**Your instructions**
Each line of the records that includes "Budget" should be found and copied.

**Data records**

-=-=-

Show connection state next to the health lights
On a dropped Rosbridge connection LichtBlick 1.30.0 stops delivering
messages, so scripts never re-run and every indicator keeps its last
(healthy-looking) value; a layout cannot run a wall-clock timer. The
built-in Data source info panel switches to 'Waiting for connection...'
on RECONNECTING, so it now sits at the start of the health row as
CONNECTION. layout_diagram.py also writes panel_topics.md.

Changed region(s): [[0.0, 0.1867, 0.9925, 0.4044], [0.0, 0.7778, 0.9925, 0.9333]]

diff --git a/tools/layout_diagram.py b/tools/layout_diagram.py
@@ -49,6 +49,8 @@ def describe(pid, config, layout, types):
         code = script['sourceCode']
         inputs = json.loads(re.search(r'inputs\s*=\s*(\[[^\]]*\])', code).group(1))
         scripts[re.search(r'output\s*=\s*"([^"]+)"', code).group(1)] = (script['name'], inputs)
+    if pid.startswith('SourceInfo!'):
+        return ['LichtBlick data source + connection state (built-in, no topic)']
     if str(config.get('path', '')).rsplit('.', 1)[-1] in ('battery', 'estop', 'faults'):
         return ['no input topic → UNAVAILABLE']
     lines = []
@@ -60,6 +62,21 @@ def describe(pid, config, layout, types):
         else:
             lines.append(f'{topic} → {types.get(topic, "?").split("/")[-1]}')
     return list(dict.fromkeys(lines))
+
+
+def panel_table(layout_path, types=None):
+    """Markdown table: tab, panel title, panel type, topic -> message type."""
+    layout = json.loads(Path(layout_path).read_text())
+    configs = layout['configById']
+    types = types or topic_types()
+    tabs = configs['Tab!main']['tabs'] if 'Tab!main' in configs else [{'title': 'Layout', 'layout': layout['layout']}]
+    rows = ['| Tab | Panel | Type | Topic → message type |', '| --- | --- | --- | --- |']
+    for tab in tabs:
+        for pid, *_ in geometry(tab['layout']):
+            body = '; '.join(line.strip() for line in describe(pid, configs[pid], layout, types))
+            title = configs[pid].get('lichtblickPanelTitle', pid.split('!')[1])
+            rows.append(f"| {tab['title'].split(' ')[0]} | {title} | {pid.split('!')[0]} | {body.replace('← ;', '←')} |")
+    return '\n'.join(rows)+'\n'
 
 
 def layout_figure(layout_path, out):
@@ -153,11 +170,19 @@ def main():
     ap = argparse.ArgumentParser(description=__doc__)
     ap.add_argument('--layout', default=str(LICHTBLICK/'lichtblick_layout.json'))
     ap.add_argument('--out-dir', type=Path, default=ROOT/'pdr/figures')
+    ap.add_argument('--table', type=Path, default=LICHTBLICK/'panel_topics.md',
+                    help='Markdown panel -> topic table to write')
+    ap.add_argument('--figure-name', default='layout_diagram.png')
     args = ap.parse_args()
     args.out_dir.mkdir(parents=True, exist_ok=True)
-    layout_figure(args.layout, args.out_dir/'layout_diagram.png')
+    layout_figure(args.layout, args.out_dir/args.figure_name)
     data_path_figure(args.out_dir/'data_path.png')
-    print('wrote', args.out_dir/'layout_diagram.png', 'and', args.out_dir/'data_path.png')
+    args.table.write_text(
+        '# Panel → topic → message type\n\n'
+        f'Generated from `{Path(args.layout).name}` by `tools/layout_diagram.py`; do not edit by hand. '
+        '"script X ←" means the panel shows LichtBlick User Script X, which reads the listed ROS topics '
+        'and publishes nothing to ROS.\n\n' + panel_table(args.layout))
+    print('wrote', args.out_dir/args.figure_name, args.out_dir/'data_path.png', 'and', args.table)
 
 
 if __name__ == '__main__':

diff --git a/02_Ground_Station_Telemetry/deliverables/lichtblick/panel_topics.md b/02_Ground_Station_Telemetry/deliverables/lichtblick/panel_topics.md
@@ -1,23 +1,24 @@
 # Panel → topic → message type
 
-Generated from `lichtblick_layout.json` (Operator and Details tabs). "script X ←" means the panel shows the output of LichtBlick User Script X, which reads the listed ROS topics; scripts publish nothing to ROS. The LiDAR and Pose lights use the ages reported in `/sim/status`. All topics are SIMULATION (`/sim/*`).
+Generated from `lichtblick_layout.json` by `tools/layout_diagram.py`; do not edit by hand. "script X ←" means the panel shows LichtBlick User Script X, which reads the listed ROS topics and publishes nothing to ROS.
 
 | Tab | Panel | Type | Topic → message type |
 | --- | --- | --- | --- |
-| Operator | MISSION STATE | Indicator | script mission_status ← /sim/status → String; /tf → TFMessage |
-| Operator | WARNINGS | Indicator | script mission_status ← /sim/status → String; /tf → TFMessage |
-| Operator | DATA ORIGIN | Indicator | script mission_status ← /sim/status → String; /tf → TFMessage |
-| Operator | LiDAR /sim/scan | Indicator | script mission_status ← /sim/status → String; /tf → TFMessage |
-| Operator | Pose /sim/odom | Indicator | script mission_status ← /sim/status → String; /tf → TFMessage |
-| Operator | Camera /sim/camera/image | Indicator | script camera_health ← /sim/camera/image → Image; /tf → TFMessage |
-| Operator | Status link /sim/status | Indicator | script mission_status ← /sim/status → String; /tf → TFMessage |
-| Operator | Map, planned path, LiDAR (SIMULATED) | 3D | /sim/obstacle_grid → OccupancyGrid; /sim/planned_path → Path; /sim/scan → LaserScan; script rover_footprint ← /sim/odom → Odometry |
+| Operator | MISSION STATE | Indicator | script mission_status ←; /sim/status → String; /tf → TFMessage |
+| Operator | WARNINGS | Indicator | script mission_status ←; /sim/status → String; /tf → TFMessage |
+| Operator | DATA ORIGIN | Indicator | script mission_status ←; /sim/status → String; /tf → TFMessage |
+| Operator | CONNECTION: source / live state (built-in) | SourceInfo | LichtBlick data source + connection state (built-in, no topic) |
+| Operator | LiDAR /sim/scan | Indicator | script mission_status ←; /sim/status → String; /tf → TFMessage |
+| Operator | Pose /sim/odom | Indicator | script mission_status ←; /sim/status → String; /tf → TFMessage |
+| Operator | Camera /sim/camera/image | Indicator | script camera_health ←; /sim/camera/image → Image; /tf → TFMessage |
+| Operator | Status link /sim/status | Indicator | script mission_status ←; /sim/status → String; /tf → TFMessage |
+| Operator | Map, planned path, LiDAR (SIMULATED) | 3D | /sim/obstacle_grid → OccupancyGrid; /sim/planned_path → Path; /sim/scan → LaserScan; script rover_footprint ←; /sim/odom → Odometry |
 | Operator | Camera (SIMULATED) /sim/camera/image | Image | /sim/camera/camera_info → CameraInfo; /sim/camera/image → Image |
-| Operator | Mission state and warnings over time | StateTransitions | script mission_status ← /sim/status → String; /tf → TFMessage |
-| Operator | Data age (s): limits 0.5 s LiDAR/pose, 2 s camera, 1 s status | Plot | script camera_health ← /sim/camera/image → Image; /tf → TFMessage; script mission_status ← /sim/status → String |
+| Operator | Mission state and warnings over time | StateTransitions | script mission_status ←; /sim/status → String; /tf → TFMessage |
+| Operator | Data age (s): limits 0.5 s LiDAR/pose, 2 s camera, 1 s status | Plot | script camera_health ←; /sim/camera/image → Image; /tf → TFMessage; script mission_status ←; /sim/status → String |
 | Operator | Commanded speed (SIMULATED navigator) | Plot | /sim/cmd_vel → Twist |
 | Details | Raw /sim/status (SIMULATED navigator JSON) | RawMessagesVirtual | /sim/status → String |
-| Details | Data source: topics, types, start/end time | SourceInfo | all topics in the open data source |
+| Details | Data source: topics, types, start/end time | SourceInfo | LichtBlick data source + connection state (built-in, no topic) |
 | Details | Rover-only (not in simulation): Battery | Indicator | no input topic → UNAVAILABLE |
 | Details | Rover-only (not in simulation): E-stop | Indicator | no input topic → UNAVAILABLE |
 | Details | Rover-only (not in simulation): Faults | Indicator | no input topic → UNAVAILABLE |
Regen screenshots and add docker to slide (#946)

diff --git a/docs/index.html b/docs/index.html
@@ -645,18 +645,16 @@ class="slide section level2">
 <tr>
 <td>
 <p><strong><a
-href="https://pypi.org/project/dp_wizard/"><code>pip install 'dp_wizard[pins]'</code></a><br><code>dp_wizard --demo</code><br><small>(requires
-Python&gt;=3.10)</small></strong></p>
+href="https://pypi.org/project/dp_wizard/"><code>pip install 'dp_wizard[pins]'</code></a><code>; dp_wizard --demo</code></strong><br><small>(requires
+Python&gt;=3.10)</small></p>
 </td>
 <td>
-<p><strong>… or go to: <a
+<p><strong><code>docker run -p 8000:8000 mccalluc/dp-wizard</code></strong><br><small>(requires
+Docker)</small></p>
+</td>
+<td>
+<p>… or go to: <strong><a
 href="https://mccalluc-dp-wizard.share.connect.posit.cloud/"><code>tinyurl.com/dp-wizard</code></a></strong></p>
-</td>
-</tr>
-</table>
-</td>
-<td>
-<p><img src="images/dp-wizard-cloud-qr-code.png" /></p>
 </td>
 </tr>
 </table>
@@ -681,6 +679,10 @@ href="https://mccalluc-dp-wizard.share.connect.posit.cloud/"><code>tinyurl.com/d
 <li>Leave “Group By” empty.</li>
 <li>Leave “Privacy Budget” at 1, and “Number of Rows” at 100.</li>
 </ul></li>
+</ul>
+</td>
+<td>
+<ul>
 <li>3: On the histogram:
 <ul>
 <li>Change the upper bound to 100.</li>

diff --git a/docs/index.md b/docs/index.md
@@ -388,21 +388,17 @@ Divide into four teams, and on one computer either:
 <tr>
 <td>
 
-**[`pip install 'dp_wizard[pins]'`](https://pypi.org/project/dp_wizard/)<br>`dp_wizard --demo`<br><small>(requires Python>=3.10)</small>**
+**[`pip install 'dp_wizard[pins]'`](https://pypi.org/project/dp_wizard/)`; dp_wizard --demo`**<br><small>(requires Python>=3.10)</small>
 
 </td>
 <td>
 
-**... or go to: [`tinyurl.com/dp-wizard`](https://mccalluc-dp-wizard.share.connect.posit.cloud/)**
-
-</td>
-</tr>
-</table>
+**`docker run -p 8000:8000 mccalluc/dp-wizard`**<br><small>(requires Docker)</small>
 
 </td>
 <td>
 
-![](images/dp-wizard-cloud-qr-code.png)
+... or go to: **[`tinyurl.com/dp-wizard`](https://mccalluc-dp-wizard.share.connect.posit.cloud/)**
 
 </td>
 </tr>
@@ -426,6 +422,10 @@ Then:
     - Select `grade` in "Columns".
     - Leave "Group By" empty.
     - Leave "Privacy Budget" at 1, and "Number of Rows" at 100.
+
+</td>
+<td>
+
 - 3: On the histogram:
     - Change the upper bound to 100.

-=-=-

**Result of the task**
 <li>Leave “Privacy Budget” at 1, and “Number of Rows” at 100.</li>
     - Leave "Privacy Budget" at 1, and "Number of Rows" at 100.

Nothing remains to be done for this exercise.